As publishing has gotten simpler for indie authors in the e-book era, it’s become much more complicated for established publishing companies.
With each edition of a book (Nook, Kindle and so on) requiring its own ISBN, set of metadata and careful production and processing, the back-end of publishing operations is becoming increasingly important — and could be the difference between success and failure for publishers, according to publishing consultant (and DBW partner) Mike Shatzkin.
Shatzkin goes so far as to say that, historically, publishing companies with better systems often acquire those with inferior systems:

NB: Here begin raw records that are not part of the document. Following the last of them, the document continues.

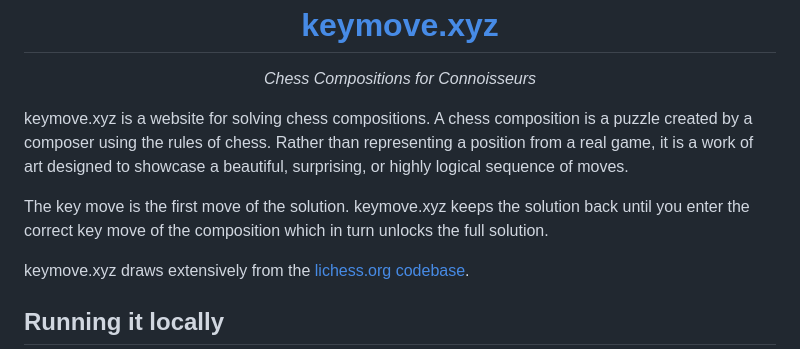
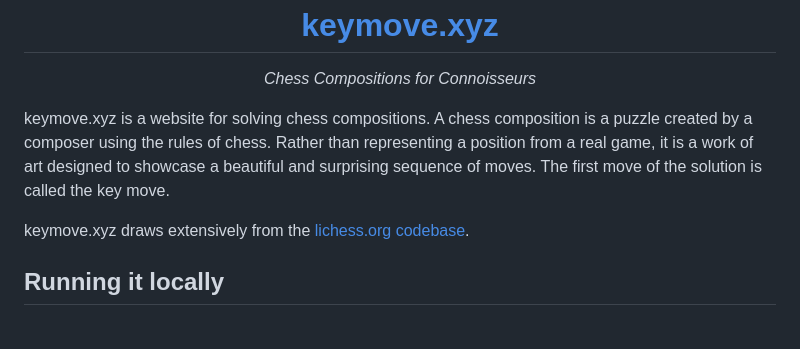
Before and after one commit to visserle/keymove.xyz, a Markdown page: README.md, the part around the change. GitHub-like rendering; blank space fills up the shorter version.

```diff
--- a/README.md
+++ b/README.md
@@ -13,10 +13,7 @@
   <p><em>Chess Compositions for Connoisseurs</em></p>
 </div>
 
-
-keymove.xyz is a website for solving chess compositions. A chess composition is a puzzle created by a composer using the rules of chess. Rather than representing a position from a real game, it is a work of art designed to showcase a beautiful, surprising, or highly logical sequence of moves.
-
-The key move is the first move of the solution. keymove.xyz keeps the solution back until you enter the correct key move of the composition which in turn unlocks the full solution.
+keymove.xyz is a website for solving chess compositions. A chess composition is a puzzle created by a composer using the rules of chess. Rather than representing a position from a real game, it is a work of art designed to showcase a beautiful and surprising sequence of moves. The first move of the solution is called the key move.
 
 keymove.xyz draws extensively from the [lichess.org codebase](https://github.org/lichess-org/lila).
 
```
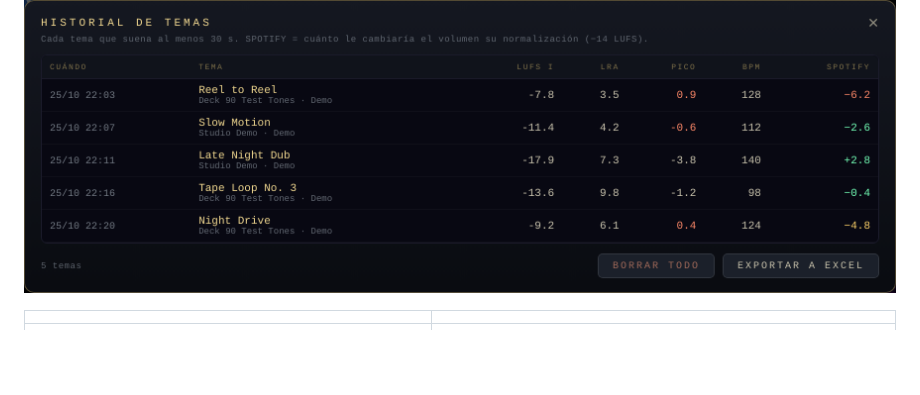
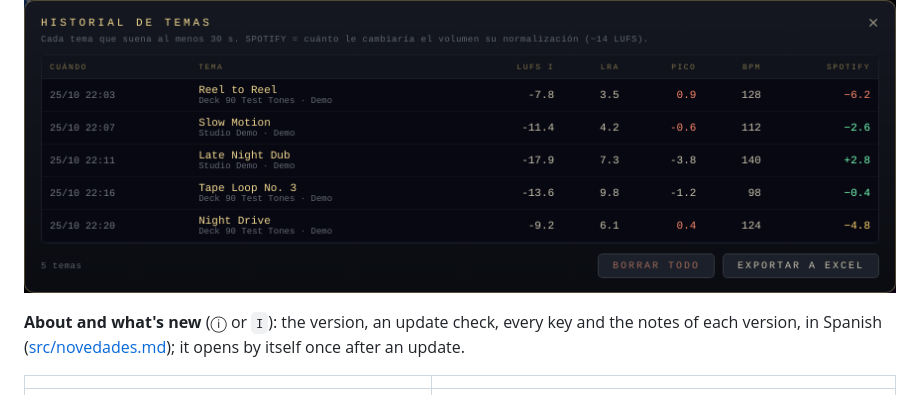
Before and after one commit to djkollmax/deck-90, a Markdown page: README.en.md, the part around the change. Drawn GitHub-style; blank space fills up the shorter version.

```diff
--- a/README.en.md
+++ b/README.en.md
@@ -72,6 +72,8 @@ From then on it **updates itself**: when a new release is out it says so, and on
 **Track history** with the Spotify change for each track, exported to Excel.
 
 ![Track history](docs/screenshots/history.png)
+
+**About and what's new** (ⓘ or `I`): the version, an update check, every key and the notes of each version, in Spanish ([src/novedades.md](src/novedades.md)); it opens by itself once after an update.
 
 | | |
 |---|---|
```
Also changed, not shown: README.md (+6 -0 lines), docs/screenshots/about.jpg (added), 1 other file.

The original Macmillan (now a division of Simon & Schuster) almost died in the 1960s when they fell so far behind on returns processing that they couldn’t properly dun bookstores to pay their bills. In the late 1980s or early 90s, Penguin had a warehouse crisis that was a similar existential threat.
To that end, Shatzkin, with his company Publishers Launch, an events company in partnership with Publishers Lunch’s Michael Cader (also a DBW partner), is offering a new event at the end of July: Book Publishing in the Cloud — How Software as a Service is Transforming the Book Publishing Industry.
Read much more at The Shatzkin Files.